The plunging of Kenya, until recently a centre of stability and growth in East Africa, into political and economic uncertainty following the general election of December 2007 is regarded as a major cause for global and African concern. It is widely accepted that the elections were deeply flawed, and that there was electoral malfeasance by all the major players. President Kibaki's rapid declaration of victory in the face of a heavily disputed election and his determination to hold on to the levers of state power precipitated a deadly crisis, communal violence and economic decline. A power-sharing deal between Kibaki and Opposition leader, Raila Odinga signed in February seems to be holding, but Kenya ranks among the worlds' growing number of democracies at-risk.
This book takes a new look at the 2007 election, the post-election crisis, the underlying interaction of ethnicity, class and political power; forced displacement, the role of international forces; and the country's power-sharing arrangement. The study will draw upon the expertise of a variety of leading experts on Kenya, and will be edited by Peter Kagwanja and Roger Southall. The overall project was based on a workshop in Nairobi on 6-7 December 2008.
This book was published as a special issue of the Journal of Contemporary African Studies.
Peter Kagwanja is President of the Africa Policy Institute and research fellow at the University of Pretoria, South Africa.

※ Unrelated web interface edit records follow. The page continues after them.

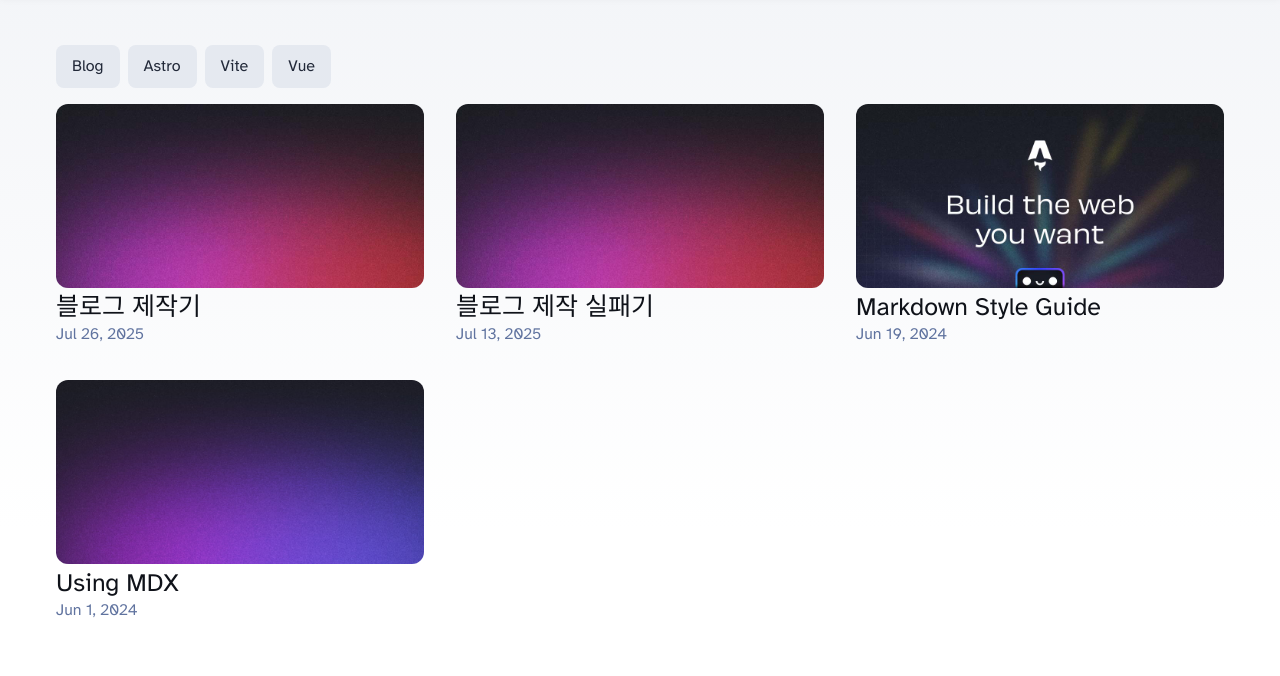
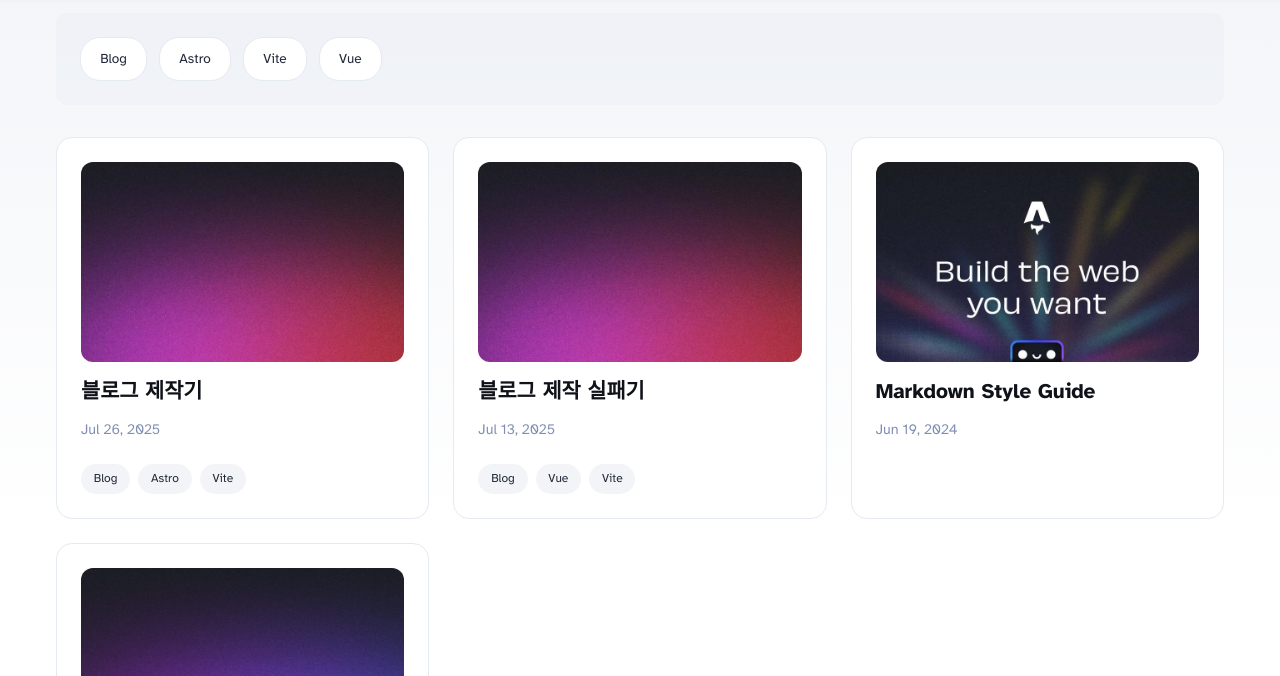
Before and after one commit to yong-joon-kwak/yong-joon-kwak.github.io, an Astro site: page / in a window 1280 px wide. Shown: the part 71-747 px from the top of the page. Built offline with nearby package versions, Linux system fonts and the light colour scheme; Astro itself is replaced by a stand-in of ours.

Commit message:
style: Markdown github 스타일로 수정 및 인덱스 페이지 리스트 스타일 수정

```diff
--- a/package.json
+++ b/package.json
@@ -15,6 +15,7 @@
     "@astrojs/tailwind": "^6.0.2",
     "@astrojs/vue": "^5.1.0",
     "astro": "^5.11.0",
+    "github-markdown-css": "^5.8.1",
     "sharp": "^0.34.2",
     "vue": "^3.5.17"
   }
--- a/src/pages/index.astro
+++ b/src/pages/index.astro
@@ -1,17 +1,22 @@
 ---
-import BaseHead from '../components/BaseHead.astro';
-import Header from '../components/Header.astro';
-import Footer from '../components/Footer.astro';
-import { SITE_TITLE, SITE_DESCRIPTION } from '../consts';
-import { getCollection } from 'astro:content';
-import FormattedDate from '../components/FormattedDate.astro';
-import { Image } from 'astro:assets';
+import BaseHead from "../components/BaseHead.astro";
+import Header from "../components/Header.astro";
+import Footer from "../components/Footer.astro";
+import { SITE_TITLE, SITE_DESCRIPTION } from "../consts";
+import { getCollection } from "astro:content";
+import FormattedDate from "../components/FormattedDate.astro";
+import { Image } from "astro:assets";
 
-const posts = (await getCollection('blog')).sort(
+const posts = (await getCollection("blog")).sort(
   (a, b) => b.data.pubDate.valueOf() - a.data.pubDate.valueOf()
 );
 
-const tags = new Set(posts.map((post) => post.data.tags).filter((tag) => tag !== undefined).flat());
+const tags = new Set(
+  posts
+    .map((post) => post.data.tags)
+    .filter((tag) => tag !== undefined)
+    .flat()
+);
 ---
 
 <!doctype html>
@@ -21,15 +26,35 @@ const tags = new Set(posts.map((post) => post.data.tags).filter((tag) => tag !==
     <style>
       main {
         width: 1200px;
-				height: calc(100vh - 70px - 3em);
+        margin: 0 auto;
+        padding: 0 1rem;
+        min-height: calc(100vh - 140px);
       }
+
+      .content-wrapper {
+        padding: 1rem 0;
+      }
+
       ul {
         display: grid;
-				grid-template-columns: repeat(3, 1fr);
+        grid-template-columns: 1fr;
         gap: 2rem;
         list-style-type: none;
         margin: 0;
         padding: 0;
+      }
+
+      ul li {
+        background: white;
+        border-radius: 16px;
+        padding: 1.5rem;
+        transition: all 0.3s ease;
+        border: 1px solid rgb(var(--gray-light));
+      }
+
+      ul li:hover {
+        transform: translateY(-4px);
+        box-shadow: 0 8px 25px rgba(0, 0, 0, 0.1);
       }
 
       ul li * {
@@ -38,58 +63,126 @@ const tags = new Set(posts.map((post) => post.data.tags).filter((tag) => tag !==
       }
 
       ul li img {
-				margin-bottom: 0.5rem;
+        margin-bottom: 1rem;
         border-radius: 12px;
+        width: 100%;
+        height: 200px;
+        object-fit: cover;
       }
+
       ul li a {
         display: block;
       }
+
+      .post-content {
+        display: flex;
+        flex-direction: column;
+        gap: 0.75rem;
+      }
+
       .title {
         margin: 0;
         color: rgb(var(--black));
-				line-height: 1;
+        line-height: 1.4;
+        font-size: 1.5rem;
+        font-weight: 600;
       }
+
       .date {
         margin: 0;
         color: rgb(var(--gray));
+        font-size: 0.9rem;
+        opacity: 0.8;
       }
-			ul li a:hover h4,
-			ul li a:hover .date {
+
+      ul li a:hover .title {
         color: rgb(var(--accent));
-			}
-			ul a:hover img {
-				box-shadow: var(--box-shadow);
       }
 
       .tag-container {
         display: flex;
         flex-wrap: wrap;
+        gap: 0.75rem;
+        margin-bottom: 2rem;
+        padding: 1.5rem;
+        background: rgb(var(--gray-light), 0.3);
+        border-radius: 12px;
+        justify-content: flex-start;
+      }
+
+      .tag-button {
+        padding: 0.6rem 1.2rem;
+        border-radius: 20px;
+        background-color: white;
+        color: rgb(var(--gray-dark));
+        border: 1px solid rgb(var(--gray-light));
+        font-size: 0.85rem;
+        font-weight: 500;
+        cursor: pointer;
+        transition: all 0.2s ease;
+      }
+
+      .tag-button:hover {
+        background-color: rgb(var(--gray-dark), 0.08);
+        color: rgb(var(--black));
+        border-color: rgb(var(--gray-dark), 0.2);
+        transform: translateY(-1px);
+      }
+
+      .post-tags {
+        display: flex;
         gap: 0.5rem;
-				margin-bottom: 1rem;
+        flex-wrap: wrap;
+        margin-top: 0.5rem;
       }
+
+      .post-tag {
+        padding: 0.3rem 0.8rem;
+        border-radius: 15px;
+        background-color: rgb(var(--gray-light), 0.5);
+        color: rgb(var(--gray-dark));
+        font-size: 0.75rem;
+        font-weight: 500;
+      }
+
+      @media (min-width: 768px) {
+        ul {
+          grid-template-columns: repeat(3, 1fr);
+          gap: 1.5rem;
+        }
+
+        .title {
+          font-size: 1.3rem;
+        }
+      }
+
+      @media (max-width: 720px) {
+        main {
+          padding: 1rem 0.5rem;
+        }
+
+        .tag-container {
+          padding: 1rem;
+          margin-bottom: 1.5rem;
+        }
+
         .tag-button {
           padding: 0.5rem 1rem;
-				border-radius: 0.5rem;
-				background-color: rgb(var(--gray-light));
-				color: rgb(var(--gray-dark));
-				border: none;
+          font-size: 0.8rem;
         }
-			@media (max-width: 720px) {
-				ul {
-					gap: 0.5em;
-				}
-
       }
     </style>
   </head>
   <body>
     <Header />
     <main>
-			<section>
+      <div class="content-wrapper">
         <div class="tag-container">
-					{Array.from(tags).map((tag) => (
+          {
+            Array.from(tags).map((tag) => (
               <button class="tag-button">{tag}</button>
-					))}
+            ))
+          }
         </div>
         <ul>
           {
@@ -97,18 +190,32 @@ const tags = new Set(posts.map((post) => post.data.tags).filter((tag) => tag !==
               <li>
                 <a href={`/${post.id}/`}>
                   {post.data.heroImage && (
-										<Image width={720} height={360} src={post.data.heroImage} alt="" />
+                    <Image
+                      width={720}
+                      height={200}
+                      src={post.data.heroImage}
+                      alt=""
+                    />
                   )}
+                  <div class="post-content">
                     <h4 class="title">{post.data.title}</h4>
                     <p class="date">
                       <FormattedDate date={post.data.pubDate} />
                     </p>
+                    {post.data.tags && post.data.tags.length > 0 && (
+                      <div class="post-tags">
+                        {post.data.tags.map((tag) => (
+                          <span class="post-tag">{tag}</span>
+                        ))}
+                      </div>
+                    )}
+                  </div>
                 </a>
               </li>
             ))
           }
         </ul>
-			</section>
+      </div>
     </main>
     <Footer />
   </body>
--- a/src/styles/global.css
+++ b/src/styles/global.css
@@ -3,6 +3,8 @@
   https://github.com/HermanMartinus/bearblog/blob/297026a877bc2ab2b3bdfbd6b9f7961c350917dd/templates/styles/blog/default.css
   License MIT: https://github.com/HermanMartinus/bearblog/blob/master/LICENSE.md
  */
+@import 'github-markdown-css/github-markdown-light.css';
+/* 다크모드가 필요하면 github-markdown-dark.css 도 있습니다 */
 
 :root {
 	--accent: #2337ff;
```
Also changed, not shown: src/pages/[...slug].astro (+14 -13 lines), src/pages/blog/[...slug].astro (deleted, +0 -21 lines), 1 other file. Lines whose indentation alone changed are shown as unchanged.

Roger Southall is Editor of the Journal of Contemporary African Studies and Professor of Sociology at the University of the Witwatersrand, South Africa.